Director: Jeanie Finlay
Words – Rhiannon Topham
Storytelling is at its most powerful when it contextualises macro societal topics in small but intimate ways. Making public the personal and private brings nuance and sensitivity to lived experiences that are otherwise only accessible via the not-always-sympathetic news media or – an even more terrifying space – social networks.
Jeanie Finlay’s Seahorse is at once individual and universal. Freddy, a 30-year-old transgender man, has decided he wants a baby, and to carry the child himself. This means coming off testosterone and enduring the physiological rollercoaster of a body and mind competing against one another, browsing sperm donors online and then undergoing excruciating artificial insemination sessions.

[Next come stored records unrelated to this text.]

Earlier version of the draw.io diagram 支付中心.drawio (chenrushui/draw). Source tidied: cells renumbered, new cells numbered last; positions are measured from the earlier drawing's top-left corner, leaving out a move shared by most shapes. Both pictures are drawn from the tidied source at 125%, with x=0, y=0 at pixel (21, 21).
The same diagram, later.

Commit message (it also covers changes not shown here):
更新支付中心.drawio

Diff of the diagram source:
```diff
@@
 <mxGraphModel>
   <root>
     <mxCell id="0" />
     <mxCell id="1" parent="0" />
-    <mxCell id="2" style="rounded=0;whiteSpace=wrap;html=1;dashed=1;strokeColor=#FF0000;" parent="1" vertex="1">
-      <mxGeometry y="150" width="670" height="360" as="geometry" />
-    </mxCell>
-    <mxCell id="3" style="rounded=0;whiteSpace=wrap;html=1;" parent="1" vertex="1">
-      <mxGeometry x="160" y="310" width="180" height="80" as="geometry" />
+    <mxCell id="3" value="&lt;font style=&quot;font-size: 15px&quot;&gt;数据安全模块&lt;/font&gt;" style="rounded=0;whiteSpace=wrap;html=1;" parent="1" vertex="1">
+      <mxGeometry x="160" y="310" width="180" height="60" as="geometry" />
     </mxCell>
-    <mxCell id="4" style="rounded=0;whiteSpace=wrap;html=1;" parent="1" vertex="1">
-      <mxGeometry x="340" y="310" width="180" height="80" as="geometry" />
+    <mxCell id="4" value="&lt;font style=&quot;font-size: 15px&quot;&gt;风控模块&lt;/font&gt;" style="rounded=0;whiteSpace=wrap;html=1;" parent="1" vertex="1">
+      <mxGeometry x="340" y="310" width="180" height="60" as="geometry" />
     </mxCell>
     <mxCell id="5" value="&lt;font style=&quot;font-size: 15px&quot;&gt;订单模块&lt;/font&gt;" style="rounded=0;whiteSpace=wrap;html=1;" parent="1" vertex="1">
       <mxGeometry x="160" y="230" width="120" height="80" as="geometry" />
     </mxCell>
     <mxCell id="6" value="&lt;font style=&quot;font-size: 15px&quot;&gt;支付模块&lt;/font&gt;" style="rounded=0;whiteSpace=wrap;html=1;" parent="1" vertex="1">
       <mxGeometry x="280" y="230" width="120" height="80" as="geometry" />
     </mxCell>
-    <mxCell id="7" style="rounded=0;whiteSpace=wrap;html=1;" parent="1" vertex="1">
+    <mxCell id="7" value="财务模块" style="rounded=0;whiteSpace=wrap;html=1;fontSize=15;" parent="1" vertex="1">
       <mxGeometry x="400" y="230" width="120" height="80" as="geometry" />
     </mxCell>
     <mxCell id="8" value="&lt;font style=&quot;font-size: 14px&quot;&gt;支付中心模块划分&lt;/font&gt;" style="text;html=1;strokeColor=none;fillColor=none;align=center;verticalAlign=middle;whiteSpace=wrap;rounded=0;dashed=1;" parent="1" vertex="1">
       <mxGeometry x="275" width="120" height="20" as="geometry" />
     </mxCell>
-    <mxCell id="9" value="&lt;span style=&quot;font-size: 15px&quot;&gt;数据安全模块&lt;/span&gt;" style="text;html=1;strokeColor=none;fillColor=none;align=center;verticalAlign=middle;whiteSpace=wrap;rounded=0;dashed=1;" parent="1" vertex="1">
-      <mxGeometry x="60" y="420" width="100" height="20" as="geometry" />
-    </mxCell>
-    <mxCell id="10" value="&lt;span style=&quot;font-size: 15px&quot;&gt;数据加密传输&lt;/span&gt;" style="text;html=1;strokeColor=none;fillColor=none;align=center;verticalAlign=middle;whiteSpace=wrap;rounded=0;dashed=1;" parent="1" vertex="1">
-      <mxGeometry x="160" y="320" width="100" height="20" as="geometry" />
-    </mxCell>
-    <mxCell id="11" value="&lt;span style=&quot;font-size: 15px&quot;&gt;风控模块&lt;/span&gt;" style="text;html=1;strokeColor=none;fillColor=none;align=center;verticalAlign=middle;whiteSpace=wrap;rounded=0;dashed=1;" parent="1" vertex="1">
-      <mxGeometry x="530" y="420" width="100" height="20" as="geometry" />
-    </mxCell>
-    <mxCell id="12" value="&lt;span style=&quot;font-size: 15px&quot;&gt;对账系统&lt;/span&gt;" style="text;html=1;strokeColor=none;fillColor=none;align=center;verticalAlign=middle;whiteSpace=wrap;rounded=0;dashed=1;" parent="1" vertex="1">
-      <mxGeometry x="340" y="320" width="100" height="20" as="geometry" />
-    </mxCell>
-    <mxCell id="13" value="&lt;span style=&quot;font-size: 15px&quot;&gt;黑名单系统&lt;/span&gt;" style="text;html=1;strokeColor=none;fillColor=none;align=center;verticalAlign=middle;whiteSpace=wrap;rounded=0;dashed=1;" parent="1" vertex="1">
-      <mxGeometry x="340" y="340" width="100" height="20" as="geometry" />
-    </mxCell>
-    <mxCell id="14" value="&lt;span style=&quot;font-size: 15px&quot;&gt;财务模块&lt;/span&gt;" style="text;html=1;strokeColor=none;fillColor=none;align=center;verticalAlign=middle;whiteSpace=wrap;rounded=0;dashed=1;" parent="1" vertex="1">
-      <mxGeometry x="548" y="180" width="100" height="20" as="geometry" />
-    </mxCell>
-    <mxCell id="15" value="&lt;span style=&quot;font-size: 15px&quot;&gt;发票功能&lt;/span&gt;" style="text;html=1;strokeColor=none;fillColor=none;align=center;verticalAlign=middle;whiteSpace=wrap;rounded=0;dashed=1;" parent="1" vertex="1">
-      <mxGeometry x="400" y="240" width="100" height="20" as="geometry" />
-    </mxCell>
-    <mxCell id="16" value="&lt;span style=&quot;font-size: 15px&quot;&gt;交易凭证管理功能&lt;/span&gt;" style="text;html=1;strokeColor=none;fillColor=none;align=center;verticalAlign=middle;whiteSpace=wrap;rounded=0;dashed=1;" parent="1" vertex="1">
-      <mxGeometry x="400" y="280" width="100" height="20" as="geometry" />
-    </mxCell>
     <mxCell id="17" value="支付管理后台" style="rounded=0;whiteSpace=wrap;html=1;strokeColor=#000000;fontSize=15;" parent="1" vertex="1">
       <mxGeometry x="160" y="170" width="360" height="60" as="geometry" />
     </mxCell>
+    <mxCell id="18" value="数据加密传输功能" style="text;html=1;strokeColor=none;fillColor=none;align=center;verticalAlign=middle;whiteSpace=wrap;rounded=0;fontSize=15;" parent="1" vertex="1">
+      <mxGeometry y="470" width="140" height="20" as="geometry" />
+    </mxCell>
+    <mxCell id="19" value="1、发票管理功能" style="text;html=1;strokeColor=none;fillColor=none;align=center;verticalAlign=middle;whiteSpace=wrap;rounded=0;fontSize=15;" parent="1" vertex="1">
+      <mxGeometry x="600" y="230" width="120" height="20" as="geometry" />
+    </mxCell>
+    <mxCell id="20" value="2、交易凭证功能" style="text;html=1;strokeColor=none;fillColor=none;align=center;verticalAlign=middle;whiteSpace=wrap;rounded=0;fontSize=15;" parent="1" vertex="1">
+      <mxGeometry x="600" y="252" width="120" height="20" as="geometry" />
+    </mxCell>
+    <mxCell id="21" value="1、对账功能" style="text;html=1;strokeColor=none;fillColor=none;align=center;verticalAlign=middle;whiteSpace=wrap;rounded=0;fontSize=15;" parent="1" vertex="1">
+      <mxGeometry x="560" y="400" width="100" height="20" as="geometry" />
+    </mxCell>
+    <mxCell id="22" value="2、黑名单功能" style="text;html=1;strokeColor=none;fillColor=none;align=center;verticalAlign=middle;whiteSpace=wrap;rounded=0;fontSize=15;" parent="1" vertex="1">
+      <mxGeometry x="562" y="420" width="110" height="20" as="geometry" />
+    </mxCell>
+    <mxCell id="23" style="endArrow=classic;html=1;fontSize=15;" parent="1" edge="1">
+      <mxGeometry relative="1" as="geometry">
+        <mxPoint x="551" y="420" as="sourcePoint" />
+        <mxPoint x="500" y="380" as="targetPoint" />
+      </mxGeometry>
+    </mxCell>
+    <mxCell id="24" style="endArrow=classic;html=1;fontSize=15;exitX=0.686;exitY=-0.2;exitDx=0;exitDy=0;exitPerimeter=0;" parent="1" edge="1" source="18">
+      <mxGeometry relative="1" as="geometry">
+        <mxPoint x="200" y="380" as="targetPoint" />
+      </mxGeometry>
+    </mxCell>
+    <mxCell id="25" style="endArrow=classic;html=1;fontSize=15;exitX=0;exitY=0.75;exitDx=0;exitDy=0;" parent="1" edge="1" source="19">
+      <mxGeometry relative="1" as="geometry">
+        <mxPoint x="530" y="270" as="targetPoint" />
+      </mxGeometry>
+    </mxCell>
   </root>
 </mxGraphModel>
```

The first attempt fails, his partner ends things, and attenuating levels of testosterone takes its toll in every possible way.
The moment Freddy spots the little blue cross on his pregnancy test confirming a positive result, all the doubts and frustrations melt away, albeit temporarily. Freddy himself admits, despite the extensive research and preparation, he was still relatively naive. He is fortunate enough to have a network of supportive peers and immediate family members, and is resolute enough to set boundaries with those who have a negative opinion of his choices. This safe space of acceptance and belonging is why viewers never learn Freddy’s ‘dead’ female name, and the notion of autonomous identity the reason we never learn of his baby’s name, either.

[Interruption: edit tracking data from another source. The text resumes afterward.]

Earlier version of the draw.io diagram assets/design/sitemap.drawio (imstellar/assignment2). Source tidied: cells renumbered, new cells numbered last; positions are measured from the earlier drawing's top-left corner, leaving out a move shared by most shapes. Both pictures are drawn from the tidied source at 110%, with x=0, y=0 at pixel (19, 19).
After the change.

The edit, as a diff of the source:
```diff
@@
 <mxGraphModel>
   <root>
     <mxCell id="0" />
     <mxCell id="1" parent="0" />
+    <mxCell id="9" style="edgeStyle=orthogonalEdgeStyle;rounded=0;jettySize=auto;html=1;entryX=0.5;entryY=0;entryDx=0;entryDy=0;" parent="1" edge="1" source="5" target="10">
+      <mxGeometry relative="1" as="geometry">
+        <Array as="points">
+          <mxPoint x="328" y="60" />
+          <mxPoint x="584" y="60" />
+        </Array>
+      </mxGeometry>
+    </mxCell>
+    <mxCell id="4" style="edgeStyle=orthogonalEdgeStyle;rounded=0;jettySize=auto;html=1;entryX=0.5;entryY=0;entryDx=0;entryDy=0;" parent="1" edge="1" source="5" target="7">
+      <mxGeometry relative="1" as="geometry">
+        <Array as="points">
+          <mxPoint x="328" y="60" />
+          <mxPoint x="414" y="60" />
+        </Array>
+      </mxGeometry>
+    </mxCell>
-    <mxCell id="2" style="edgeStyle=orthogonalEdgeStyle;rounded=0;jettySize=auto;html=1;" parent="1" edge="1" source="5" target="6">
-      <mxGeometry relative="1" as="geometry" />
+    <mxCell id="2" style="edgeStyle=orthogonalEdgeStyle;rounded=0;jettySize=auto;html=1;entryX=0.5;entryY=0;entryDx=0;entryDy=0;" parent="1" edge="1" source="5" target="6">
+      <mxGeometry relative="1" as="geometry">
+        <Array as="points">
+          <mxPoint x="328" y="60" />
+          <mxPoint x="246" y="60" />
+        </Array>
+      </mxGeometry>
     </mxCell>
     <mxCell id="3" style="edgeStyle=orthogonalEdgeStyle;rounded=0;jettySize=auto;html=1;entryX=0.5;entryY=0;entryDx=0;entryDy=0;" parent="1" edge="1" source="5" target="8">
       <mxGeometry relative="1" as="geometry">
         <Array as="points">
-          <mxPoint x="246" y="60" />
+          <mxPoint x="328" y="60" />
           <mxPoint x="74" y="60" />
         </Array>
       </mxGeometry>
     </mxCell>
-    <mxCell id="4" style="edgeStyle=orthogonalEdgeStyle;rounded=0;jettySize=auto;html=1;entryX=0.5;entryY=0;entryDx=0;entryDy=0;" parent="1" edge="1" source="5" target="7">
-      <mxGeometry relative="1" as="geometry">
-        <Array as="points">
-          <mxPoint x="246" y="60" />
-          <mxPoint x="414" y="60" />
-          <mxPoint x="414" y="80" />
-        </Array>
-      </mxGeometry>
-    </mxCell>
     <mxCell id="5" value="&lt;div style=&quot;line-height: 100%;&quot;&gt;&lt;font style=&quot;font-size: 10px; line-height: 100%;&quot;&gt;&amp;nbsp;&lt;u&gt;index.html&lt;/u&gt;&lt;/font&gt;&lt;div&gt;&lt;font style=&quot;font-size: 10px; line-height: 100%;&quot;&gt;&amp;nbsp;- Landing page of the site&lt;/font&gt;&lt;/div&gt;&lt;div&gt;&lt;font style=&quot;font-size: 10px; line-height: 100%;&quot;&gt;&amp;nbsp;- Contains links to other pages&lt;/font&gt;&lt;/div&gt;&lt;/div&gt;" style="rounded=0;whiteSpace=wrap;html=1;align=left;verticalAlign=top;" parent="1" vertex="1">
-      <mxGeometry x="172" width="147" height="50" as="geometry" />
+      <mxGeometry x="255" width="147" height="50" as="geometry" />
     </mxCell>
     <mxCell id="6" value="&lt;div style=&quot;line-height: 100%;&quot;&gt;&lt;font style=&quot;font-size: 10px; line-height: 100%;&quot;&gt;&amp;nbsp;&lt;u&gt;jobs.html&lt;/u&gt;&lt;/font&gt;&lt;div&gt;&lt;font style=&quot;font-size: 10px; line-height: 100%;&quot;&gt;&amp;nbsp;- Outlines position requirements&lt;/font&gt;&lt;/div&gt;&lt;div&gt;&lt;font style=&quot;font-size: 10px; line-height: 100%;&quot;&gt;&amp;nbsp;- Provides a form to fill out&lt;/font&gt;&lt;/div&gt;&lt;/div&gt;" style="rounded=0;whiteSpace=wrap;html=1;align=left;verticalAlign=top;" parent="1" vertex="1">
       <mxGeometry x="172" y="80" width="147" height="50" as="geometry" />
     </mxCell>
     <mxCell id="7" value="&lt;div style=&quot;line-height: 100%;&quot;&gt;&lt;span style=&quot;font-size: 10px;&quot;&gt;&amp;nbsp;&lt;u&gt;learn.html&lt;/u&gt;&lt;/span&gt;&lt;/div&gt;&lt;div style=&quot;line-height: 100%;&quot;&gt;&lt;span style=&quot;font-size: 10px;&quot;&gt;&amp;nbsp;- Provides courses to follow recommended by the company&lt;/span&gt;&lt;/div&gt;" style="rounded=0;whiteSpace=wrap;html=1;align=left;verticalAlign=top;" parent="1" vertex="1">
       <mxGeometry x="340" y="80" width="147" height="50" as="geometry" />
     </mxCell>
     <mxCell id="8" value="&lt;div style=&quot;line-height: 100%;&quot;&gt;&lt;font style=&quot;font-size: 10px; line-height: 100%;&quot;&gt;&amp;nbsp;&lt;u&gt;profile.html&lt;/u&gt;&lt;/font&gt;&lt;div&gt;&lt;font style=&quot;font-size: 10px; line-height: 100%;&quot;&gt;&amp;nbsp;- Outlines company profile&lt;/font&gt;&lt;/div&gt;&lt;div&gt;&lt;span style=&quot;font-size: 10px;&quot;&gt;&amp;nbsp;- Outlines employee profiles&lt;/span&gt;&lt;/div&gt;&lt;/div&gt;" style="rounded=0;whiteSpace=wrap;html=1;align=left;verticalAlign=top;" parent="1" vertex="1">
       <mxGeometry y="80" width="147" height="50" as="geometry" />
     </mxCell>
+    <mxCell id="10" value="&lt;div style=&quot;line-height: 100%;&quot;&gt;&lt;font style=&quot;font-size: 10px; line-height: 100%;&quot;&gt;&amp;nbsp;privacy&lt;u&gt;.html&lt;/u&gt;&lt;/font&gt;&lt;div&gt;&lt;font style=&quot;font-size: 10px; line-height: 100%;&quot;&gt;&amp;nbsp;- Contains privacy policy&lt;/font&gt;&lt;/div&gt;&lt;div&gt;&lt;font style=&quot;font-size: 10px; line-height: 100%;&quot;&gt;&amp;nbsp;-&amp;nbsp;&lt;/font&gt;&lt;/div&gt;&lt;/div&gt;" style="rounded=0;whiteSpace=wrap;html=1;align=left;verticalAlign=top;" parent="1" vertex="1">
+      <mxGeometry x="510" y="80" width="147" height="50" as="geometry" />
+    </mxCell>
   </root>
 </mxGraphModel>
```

Finlay’s direction situates Freddy’s phenomenal life and story among quotidian details – walking the dog, going to the gym, he and his partner’s matching slippers – to distance axiomatic desires to create life from parochial expectations of transgender experiences. A particular scene in which a more conservative member of Freddy’s family starts a folderol discussion to use biology as a pretence for the pregnancy’s abnormality exemplifies the disconnect between ‘common knowledge’ and the actualities of identity. In another, Freddy reads through a lengthy document given to him by a midwife and crosses out all of the gendered pronouns; ‘pregnant mother’ becomes ‘pregnant person’ and ‘she’ becomes ‘they’.

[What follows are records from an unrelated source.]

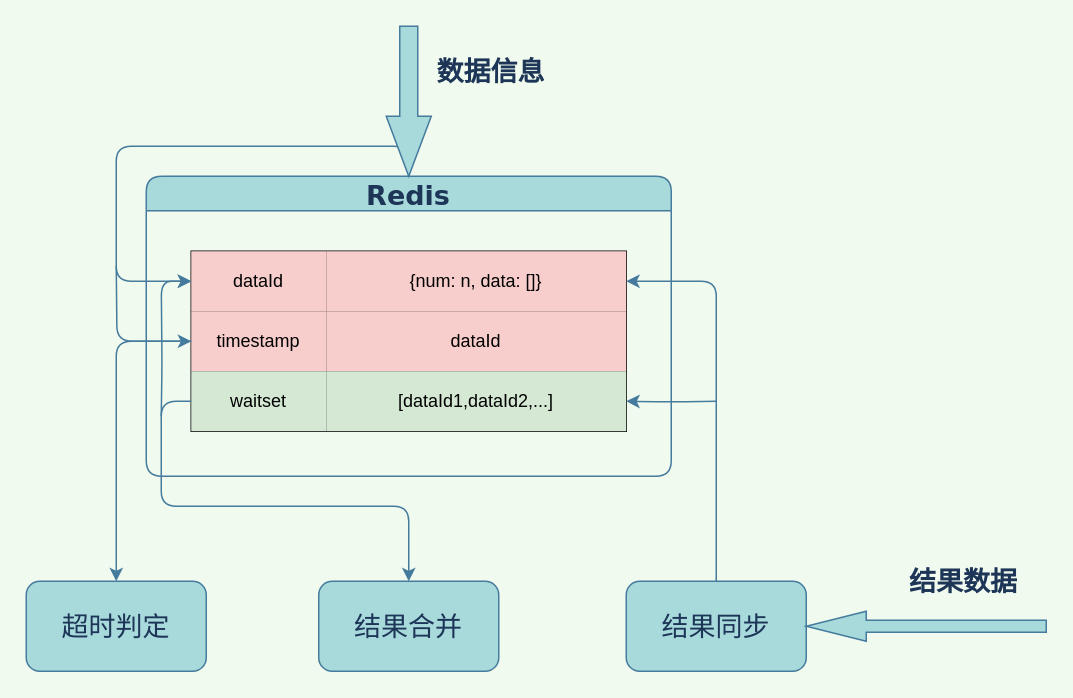
The draw.io diagram engine_system/result_merge.drawio in xwzj01ht/diagrams, before the edit. Source tidied: cells renumbered, new cells numbered last; positions are measured from the earlier drawing's top-left corner, leaving out a move shared by most shapes. Both pictures are drawn from the tidied source at 150%, with x=0, y=0 at pixel (26, 26).
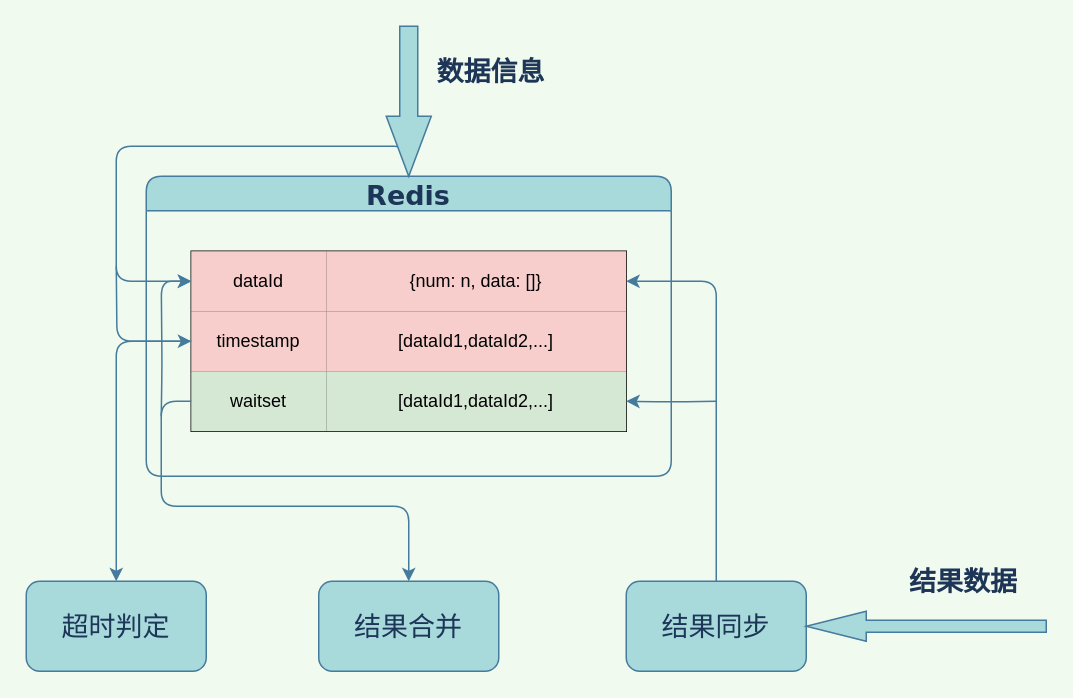
The same page after the edit.

Unchanged cells that the change refers to:
```xml
<mxCell id="7" style="shape=partialRectangle;html=1;whiteSpace=wrap;fillColor=none;top=0;left=0;bottom=0;right=0;points=[[0,0.5],[1,0.5]];portConstraint=eastwest;" parent="3" vertex="1">
  <mxGeometry y="40" width="290" height="40" as="geometry" />
</mxCell>
```

What changed in the source:
```diff
@@
-    <mxCell id="9" value="dataId" style="shape=partialRectangle;html=1;whiteSpace=wrap;overflow=hidden;fillColor=#f8cecc;top=0;left=0;bottom=0;right=0;strokeColor=#b85450;" parent="7" vertex="1">
+    <mxCell id="9" value="[dataId1,dataId2,...]" style="shape=partialRectangle;html=1;whiteSpace=wrap;overflow=hidden;fillColor=#f8cecc;top=0;left=0;bottom=0;right=0;strokeColor=#b85450;" parent="7" vertex="1">
       <mxGeometry x="90" width="200" height="40" as="geometry" />
     </mxCell>
```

The moment one gives birth is incredibly personal, and although you know Freddy’s child is coming, the moment they arrive is a remarkable moment to witness. It’s interesting that as soon as the child is born, the midwife announces “it’s a boy!” – Finlay presents this without protest and without controversy, instead letting father and child immerse themselves quietly in the beauty and pain of this most natural of occurrences.
Details of Seahorse at Sheffield Doc/Fest can be found here: